[Opening RECORDS SHOWN section]

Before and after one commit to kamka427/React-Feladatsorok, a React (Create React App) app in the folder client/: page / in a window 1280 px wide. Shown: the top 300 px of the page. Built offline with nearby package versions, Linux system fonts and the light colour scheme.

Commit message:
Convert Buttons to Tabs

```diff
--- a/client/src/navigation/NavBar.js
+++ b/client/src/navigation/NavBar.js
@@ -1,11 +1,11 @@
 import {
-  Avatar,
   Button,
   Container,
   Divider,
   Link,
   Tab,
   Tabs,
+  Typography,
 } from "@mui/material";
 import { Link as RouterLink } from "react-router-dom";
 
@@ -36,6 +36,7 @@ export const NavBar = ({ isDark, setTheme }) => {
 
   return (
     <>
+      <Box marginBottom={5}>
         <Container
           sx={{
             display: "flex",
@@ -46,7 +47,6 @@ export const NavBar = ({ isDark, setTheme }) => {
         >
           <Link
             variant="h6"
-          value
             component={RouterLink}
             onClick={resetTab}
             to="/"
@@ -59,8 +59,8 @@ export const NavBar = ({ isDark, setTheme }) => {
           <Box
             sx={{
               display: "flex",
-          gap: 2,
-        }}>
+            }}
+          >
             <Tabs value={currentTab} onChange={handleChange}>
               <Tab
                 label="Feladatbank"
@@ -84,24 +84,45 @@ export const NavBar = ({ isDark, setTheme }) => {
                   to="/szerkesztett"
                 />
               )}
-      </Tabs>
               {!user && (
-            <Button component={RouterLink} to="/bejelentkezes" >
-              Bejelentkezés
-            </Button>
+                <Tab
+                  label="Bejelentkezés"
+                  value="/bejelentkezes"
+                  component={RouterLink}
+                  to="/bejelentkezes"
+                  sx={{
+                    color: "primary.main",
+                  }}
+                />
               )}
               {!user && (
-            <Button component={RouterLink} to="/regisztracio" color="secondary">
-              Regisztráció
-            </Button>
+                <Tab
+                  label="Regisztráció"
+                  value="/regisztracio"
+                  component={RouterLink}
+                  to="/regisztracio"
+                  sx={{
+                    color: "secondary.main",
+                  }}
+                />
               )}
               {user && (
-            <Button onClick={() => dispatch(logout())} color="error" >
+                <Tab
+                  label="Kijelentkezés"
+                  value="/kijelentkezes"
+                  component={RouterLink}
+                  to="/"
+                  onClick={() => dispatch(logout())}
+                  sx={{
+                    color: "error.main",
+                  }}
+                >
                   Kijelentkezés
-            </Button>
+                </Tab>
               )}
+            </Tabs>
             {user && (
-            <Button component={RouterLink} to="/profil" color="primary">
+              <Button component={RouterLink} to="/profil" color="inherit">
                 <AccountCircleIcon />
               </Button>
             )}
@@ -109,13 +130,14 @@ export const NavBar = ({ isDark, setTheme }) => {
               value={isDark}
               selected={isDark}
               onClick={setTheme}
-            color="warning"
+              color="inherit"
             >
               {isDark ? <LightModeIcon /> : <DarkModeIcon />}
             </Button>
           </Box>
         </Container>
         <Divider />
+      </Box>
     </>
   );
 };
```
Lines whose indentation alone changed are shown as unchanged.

[Closing RECORDS SHOWN section]

◆ WHAT TO DO: Print the data in full, with each line exactly as given.

◆ RESPONSE BOX:
Before and after one commit to kamka427/React-Feladatsorok, a React (Create React App) app in the folder client/: page / in a window 1280 px wide. Shown: the top 300 px of the page. Built offline with nearby package versions, Linux system fonts and the light colour scheme.

Commit message:
Convert Buttons to Tabs

```diff
--- a/client/src/navigation/NavBar.js
+++ b/client/src/navigation/NavBar.js
@@ -1,11 +1,11 @@
 import {
-  Avatar,
   Button,
   Container,
   Divider,
   Link,
   Tab,
   Tabs,
+  Typography,
 } from "@mui/material";
 import { Link as RouterLink } from "react-router-dom";
 
@@ -36,6 +36,7 @@ export const NavBar = ({ isDark, setTheme }) => {
 
   return (
     <>
+      <Box marginBottom={5}>
         <Container
           sx={{
             display: "flex",
@@ -46,7 +47,6 @@ export const NavBar = ({ isDark, setTheme }) => {
         >
           <Link
             variant="h6"
-          value
             component={RouterLink}
             onClick={resetTab}
             to="/"
@@ -59,8 +59,8 @@ export const NavBar = ({ isDark, setTheme }) => {
           <Box
             sx={{
               display: "flex",
-          gap: 2,
-        }}>
+            }}
+          >
             <Tabs value={currentTab} onChange={handleChange}>
               <Tab
                 label="Feladatbank"
@@ -84,24 +84,45 @@ export const NavBar = ({ isDark, setTheme }) => {
                   to="/szerkesztett"
                 />
               )}
-      </Tabs>
               {!user && (
-            <Button component={RouterLink} to="/bejelentkezes" >
-              Bejelentkezés
-            </Button>
+                <Tab
+                  label="Bejelentkezés"
+                  value="/bejelentkezes"
+                  component={RouterLink}
+                  to="/bejelentkezes"
+                  sx={{
+                    color: "primary.main",
+                  }}
+                />
               )}
               {!user && (
-            <Button component={RouterLink} to="/regisztracio" color="secondary">
-              Regisztráció
-            </Button>
+                <Tab
+                  label="Regisztráció"
+                  value="/regisztracio"
+                  component={RouterLink}
+                  to="/regisztracio"
+                  sx={{
+                    color: "secondary.main",
+                  }}
+                />
               )}
               {user && (
-            <Button onClick={() => dispatch(logout())} color="error" >
+                <Tab
+                  label="Kijelentkezés"
+                  value="/kijelentkezes"
+                  component={RouterLink}
+                  to="/"
+                  onClick={() => dispatch(logout())}
+                  sx={{
+                    color: "error.main",
+                  }}
+                >
                   Kijelentkezés
-            </Button>
+                </Tab>
               )}
+            </Tabs>
             {user && (
-            <Button component={RouterLink} to="/profil" color="primary">
+              <Button component={RouterLink} to="/profil" color="inherit">
                 <AccountCircleIcon />
               </Button>
             )}
@@ -109,13 +130,14 @@ export const NavBar = ({ isDark, setTheme }) => {
               value={isDark}
               selected={isDark}
               onClick={setTheme}
-            color="warning"
+              color="inherit"
             >
               {isDark ? <LightModeIcon /> : <DarkModeIcon />}
             </Button>
           </Box>
         </Container>
         <Divider />
+      </Box>
     </>
   );
 };
```
Lines whose indentation alone changed are shown as unchanged.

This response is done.